Try it =>
Reproduce all the entries exactly and keep the pictures out.

Dataset excerpts =>
——————————

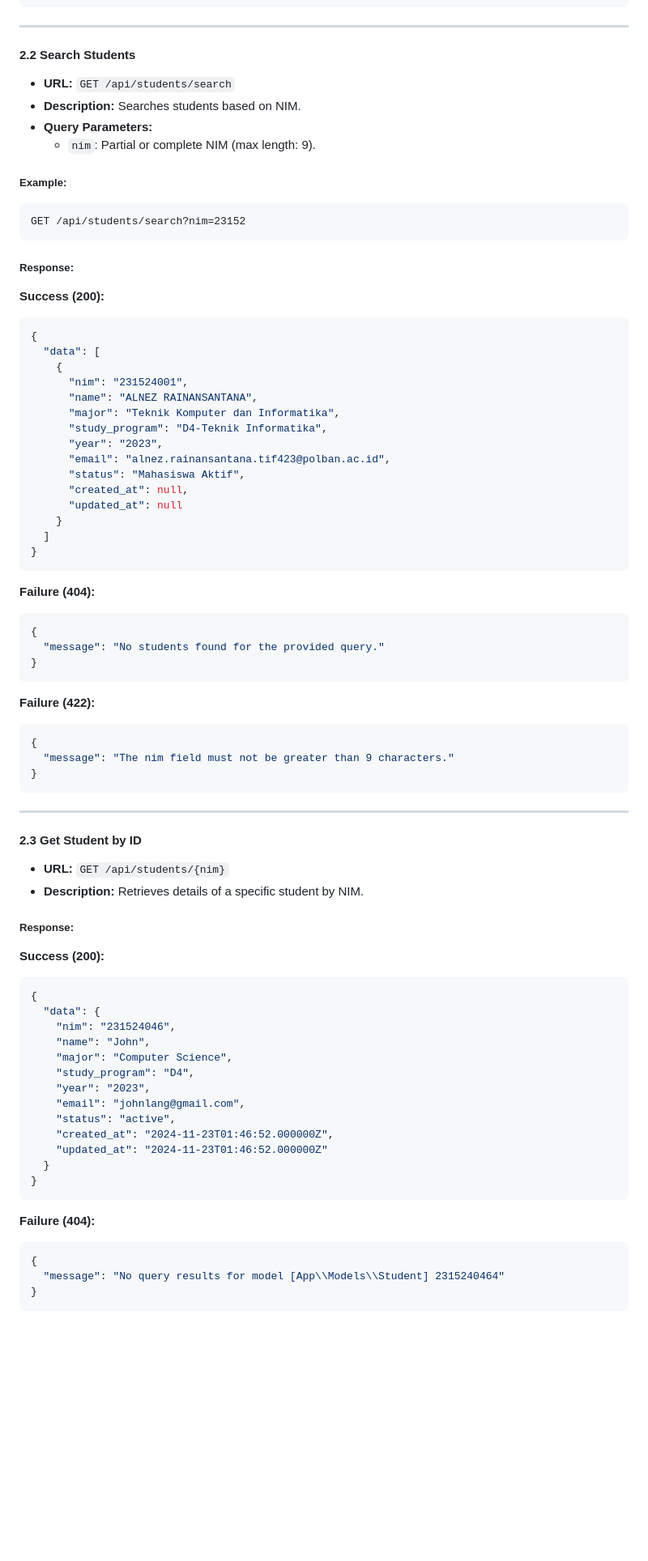
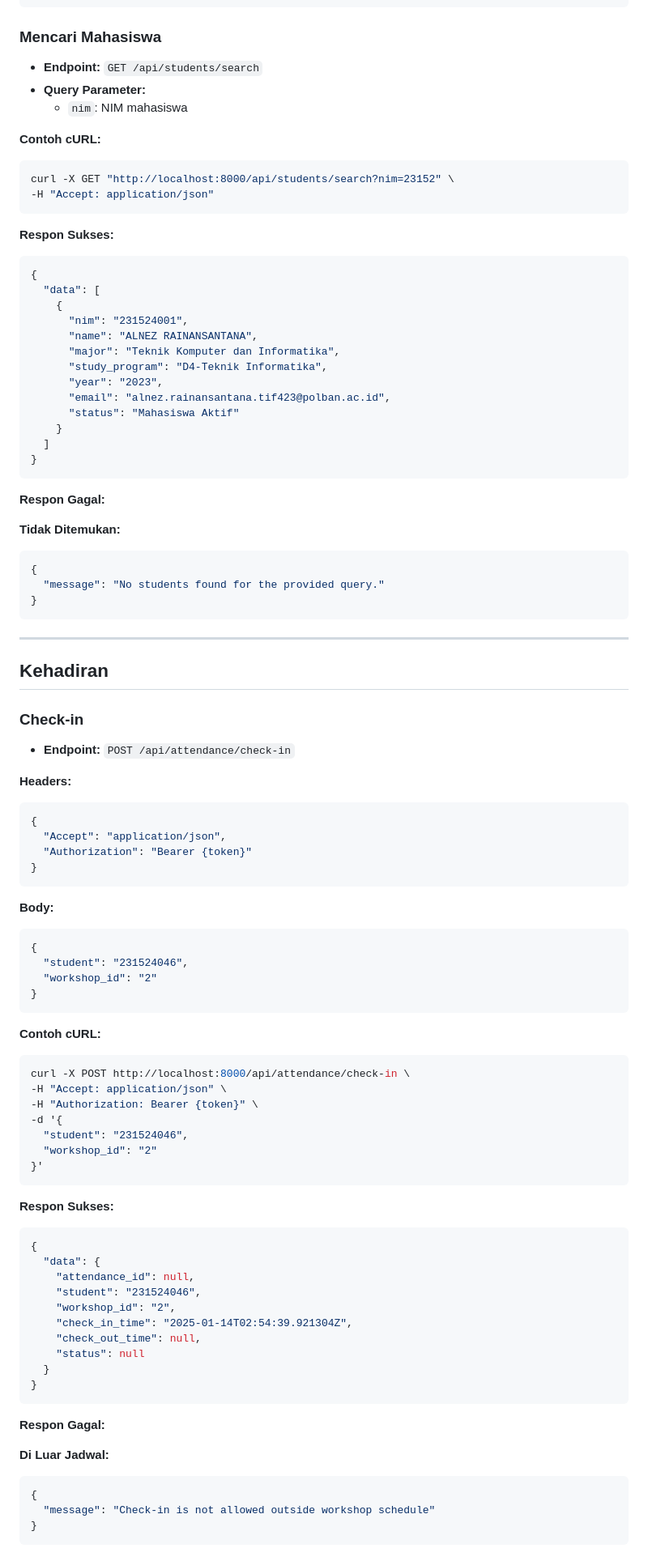
Before and after one commit to JelangA/PMW, a Markdown page: README.md, the part around the change printed below. Shown: that part at 81% size. GitHub-like rendering; blank space fills up the shorter version.

````diff
--- a/README.md
+++ b/README.md
@@ -149,22 +188,19 @@ X-API-Key: {{token}}
 }
 ```
 
----
+### Mencari Mahasiswa
 
-#### **2.2 Search Students**
+- **Endpoint:** `GET /api/students/search`
+- **Query Parameter:**
+  - `nim`: NIM mahasiswa
 
-- **URL:** `GET /api/students/search`
-- **Description:** Searches students based on NIM.
-- **Query Parameters:**
-  - `nim`: Partial or complete NIM (max length: 9).
-
-##### Example:
-```
-GET /api/students/search?nim=23152
+**Contoh cURL:**
+```bash
+curl -X GET "http://localhost:8000/api/students/search?nim=23152" \
+-H "Accept: application/json"
 ```
 
-##### Response:
-**Success (200):**
+**Respon Sukses:**
 ```json
 {
   "data": [
@@ -175,54 +211,76 @@ GET /api/students/search?nim=23152
       "study_program": "D4-Teknik Informatika",
       "year": "2023",
       "email": "alnez.rainansantana.tif423@polban.ac.id",
-      "status": "Mahasiswa Aktif",
-      "created_at": null,
-      "updated_at": null
+      "status": "Mahasiswa Aktif"
     }
   ]
 }
 ```
-**Failure (404):**
+
+**Respon Gagal:**
+
+**Tidak Ditemukan:**
 ```json
 {
   "message": "No students found for the provided query."
 }
 ```
-**Failure (422):**
+
+---
+
+## Kehadiran
+
+### Check-in
+
+- **Endpoint:** `POST /api/attendance/check-in`
+
+**Headers:**
 ```json
 {
-  "message": "The nim field must not be greater than 9 characters."
+  "Accept": "application/json",
+  "Authorization": "Bearer {token}"
 }
 ```
 
----
+**Body:**
+```json
+{
+  "student": "231524046",
+  "workshop_id": "2"
+}
+```
 
-#### **2.3 Get Student by ID**
+**Contoh cURL:**
+```bash
+curl -X POST http://localhost:8000/api/attendance/check-in \
+-H "Accept: application/json" \
+-H "Authorization: Bearer {token}" \
+-d '{
+  "student": "231524046",
+  "workshop_id": "2"
+}'
+```
 
-- **URL:** `GET /api/students/{nim}`
-- **Description:** Retrieves details of a specific student by NIM.
-
-##### Response:
-**Success (200):**
+**Respon Sukses:**
 ```json
 {
   "data": {
-    "nim": "231524046",
-    "name": "John",
-    "major": "Computer Science",
-    "study_program": "D4",
-    "year": "2023",
-    "email": "johnlang@gmail.com",
-    "status": "active",
-    "created_at": "2024-11-23T01:46:52.000000Z",
-    "updated_at": "2024-11-23T01:46:52.000000Z"
+    "attendance_id": null,
+    "student": "231524046",
+    "workshop_id": "2",
+    "check_in_time": "2025-01-14T02:54:39.921304Z",
+    "check_out_time": null,
+    "status": null
   }
 }
 ```
-**Failure (404):**
+
+**Respon Gagal:**
+
+**Di Luar Jadwal:**
 ```json
 {
-  "message": "No query results for model [App\\Models\\Student] 2315240464"
+  "message": "Check-in is not allowed outside workshop schedule"
 }
 ```
 
````
Also changed, not shown: other parts of README.md (+177 -59 lines).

——————————

Response to this exercise =>
Before and after one commit to JelangA/PMW, a Markdown page: README.md, the part around the change printed below. Shown: that part at 81% size. GitHub-like rendering; blank space fills up the shorter version.

````diff
--- a/README.md
+++ b/README.md
@@ -149,22 +188,19 @@ X-API-Key: {{token}}
 }
 ```
 
----
+### Mencari Mahasiswa
 
-#### **2.2 Search Students**
+- **Endpoint:** `GET /api/students/search`
+- **Query Parameter:**
+  - `nim`: NIM mahasiswa
 
-- **URL:** `GET /api/students/search`
-- **Description:** Searches students based on NIM.
-- **Query Parameters:**
-  - `nim`: Partial or complete NIM (max length: 9).
-
-##### Example:
-```
-GET /api/students/search?nim=23152
+**Contoh cURL:**
+```bash
+curl -X GET "http://localhost:8000/api/students/search?nim=23152" \
+-H "Accept: application/json"
 ```
 
-##### Response:
-**Success (200):**
+**Respon Sukses:**
 ```json
 {
   "data": [
@@ -175,54 +211,76 @@ GET /api/students/search?nim=23152
       "study_program": "D4-Teknik Informatika",
       "year": "2023",
       "email": "alnez.rainansantana.tif423@polban.ac.id",
-      "status": "Mahasiswa Aktif",
-      "created_at": null,
-      "updated_at": null
+      "status": "Mahasiswa Aktif"
     }
   ]
 }
 ```
-**Failure (404):**
+
+**Respon Gagal:**
+
+**Tidak Ditemukan:**
 ```json
 {
   "message": "No students found for the provided query."
 }
 ```
-**Failure (422):**
+
+---
+
+## Kehadiran
+
+### Check-in
+
+- **Endpoint:** `POST /api/attendance/check-in`
+
+**Headers:**
 ```json
 {
-  "message": "The nim field must not be greater than 9 characters."
+  "Accept": "application/json",
+  "Authorization": "Bearer {token}"
 }
 ```
 
----
+**Body:**
+```json
+{
+  "student": "231524046",
+  "workshop_id": "2"
+}
+```
 
-#### **2.3 Get Student by ID**
+**Contoh cURL:**
+```bash
+curl -X POST http://localhost:8000/api/attendance/check-in \
+-H "Accept: application/json" \
+-H "Authorization: Bearer {token}" \
+-d '{
+  "student": "231524046",
+  "workshop_id": "2"
+}'
+```
 
-- **URL:** `GET /api/students/{nim}`
-- **Description:** Retrieves details of a specific student by NIM.
-
-##### Response:
-**Success (200):**
+**Respon Sukses:**
 ```json
 {
   "data": {
-    "nim": "231524046",
-    "name": "John",
-    "major": "Computer Science",
-    "study_program": "D4",
-    "year": "2023",
-    "email": "johnlang@gmail.com",
-    "status": "active",
-    "created_at": "2024-11-23T01:46:52.000000Z",
-    "updated_at": "2024-11-23T01:46:52.000000Z"
+    "attendance_id": null,
+    "student": "231524046",
+    "workshop_id": "2",
+    "check_in_time": "2025-01-14T02:54:39.921304Z",
+    "check_out_time": null,
+    "status": null
   }
 }
 ```
-**Failure (404):**
+
+**Respon Gagal:**
+
+**Di Luar Jadwal:**
 ```json
 {
-  "message": "No query results for model [App\\Models\\Student] 2315240464"
+  "message": "Check-in is not allowed outside workshop schedule"
 }
 ```
 
````
Also changed, not shown: other parts of README.md (+177 -59 lines).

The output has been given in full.